- [PROBLEM STATEMENT] Output each of the entries exactly, skipping every picture they contain.

─── DATA FOR ANALYSIS

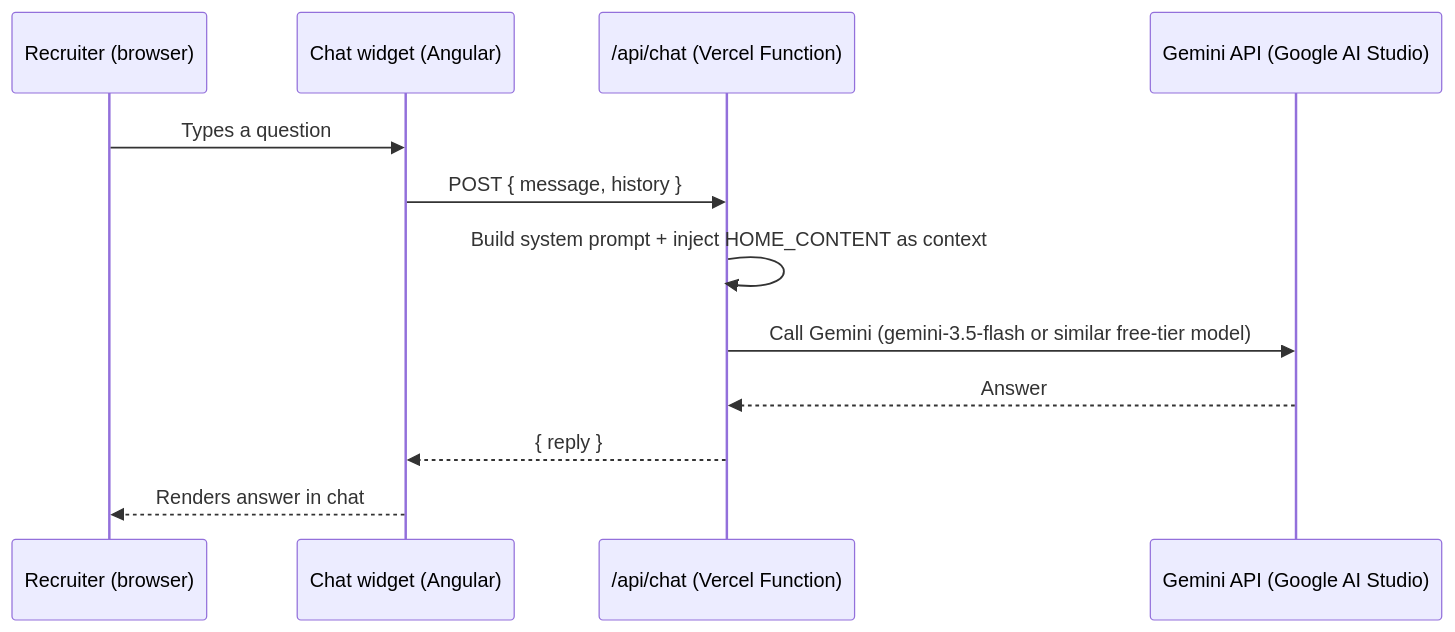
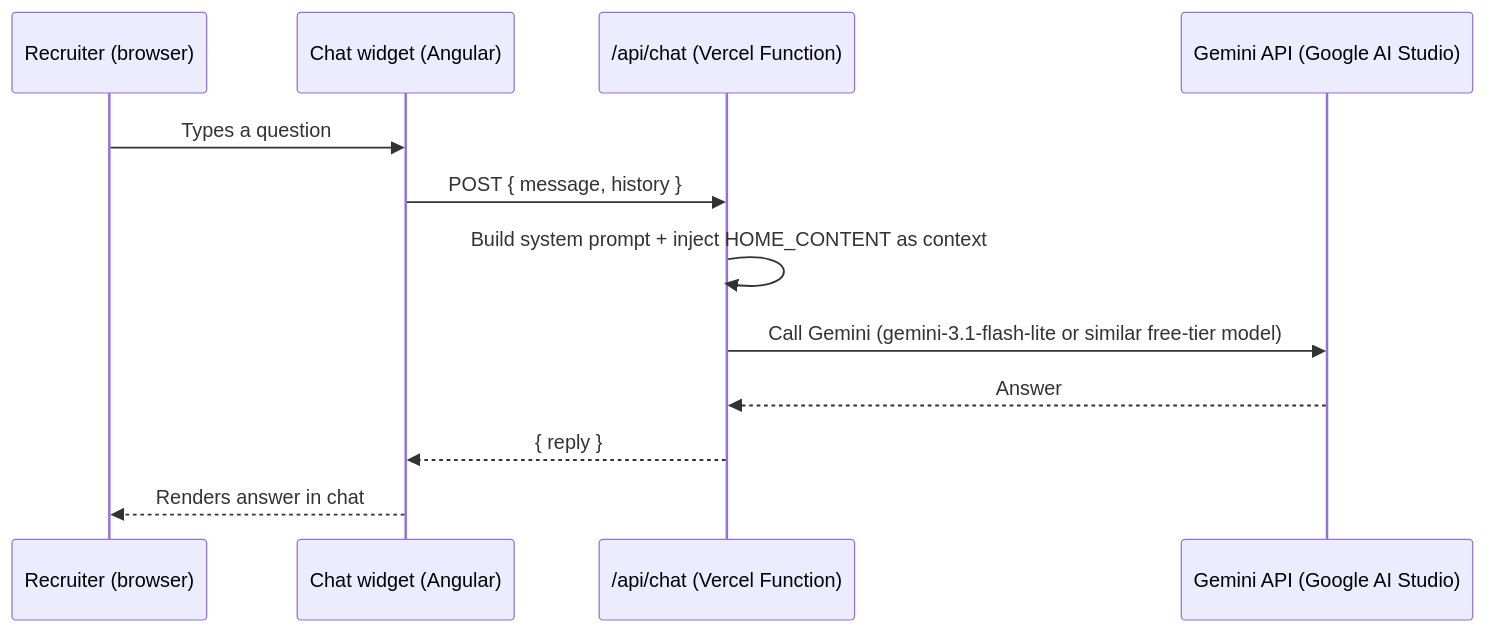
One commit to Jatsenn/work-portfolio changed the diagram in docs/ai-chat-assistant-plan.md. Above: the diagram before and after it, drawn with Mermaid. The commit also changed other lines of this file and 1 other file, not shown here.

Commit message:
Switch to gemini-3.1-flash-lite for better availability
gemini-3.5-flash returned 503 UNAVAILABLE ("high demand") in testing.
3.1 Flash Lite is Google's cost-efficient, high-volume-optimized model —
a better fit for this widget's simple grounded Q&A and likely under
less contention than the flagship model. Confirmed the exact model ID
via Google AI Studio's generated code sample.

````diff
--- a/docs/ai-chat-assistant-plan.md
+++ b/docs/ai-chat-assistant-plan.md
@@ -15,15 +15,15 @@
 ```mermaid
 sequenceDiagram
     participant R as Recruiter (browser)
     participant W as Chat widget (Angular)
     participant F as /api/chat (Vercel Function)
     participant G as Gemini API (Google AI Studio)
 
     R->>W: Types a question
     W->>F: POST { message, history }
     F->>F: Build system prompt + inject HOME_CONTENT as context
-    F->>G: Call Gemini (gemini-3.5-flash or similar free-tier model)
+    F->>G: Call Gemini (gemini-3.1-flash-lite or similar free-tier model)
     G-->>F: Answer
     F-->>W: { reply }
     W-->>R: Renders answer in chat
 ```
````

──────

- [EXERCISE RESPONSE]
One commit to Jatsenn/work-portfolio changed the diagram in docs/ai-chat-assistant-plan.md. Above: the diagram before and after it, drawn with Mermaid. The commit also changed other lines of this file and 1 other file, not shown here.

Commit message:
Switch to gemini-3.1-flash-lite for better availability
gemini-3.5-flash returned 503 UNAVAILABLE ("high demand") in testing.
3.1 Flash Lite is Google's cost-efficient, high-volume-optimized model —
a better fit for this widget's simple grounded Q&A and likely under
less contention than the flagship model. Confirmed the exact model ID
via Google AI Studio's generated code sample.

````diff
--- a/docs/ai-chat-assistant-plan.md
+++ b/docs/ai-chat-assistant-plan.md
@@ -15,15 +15,15 @@
 ```mermaid
 sequenceDiagram
     participant R as Recruiter (browser)
     participant W as Chat widget (Angular)
     participant F as /api/chat (Vercel Function)
     participant G as Gemini API (Google AI Studio)
 
     R->>W: Types a question
     W->>F: POST { message, history }
     F->>F: Build system prompt + inject HOME_CONTENT as context
-    F->>G: Call Gemini (gemini-3.5-flash or similar free-tier model)
+    F->>G: Call Gemini (gemini-3.1-flash-lite or similar free-tier model)
     G-->>F: Answer
     F-->>W: { reply }
     W-->>R: Renders answer in chat
 ```
````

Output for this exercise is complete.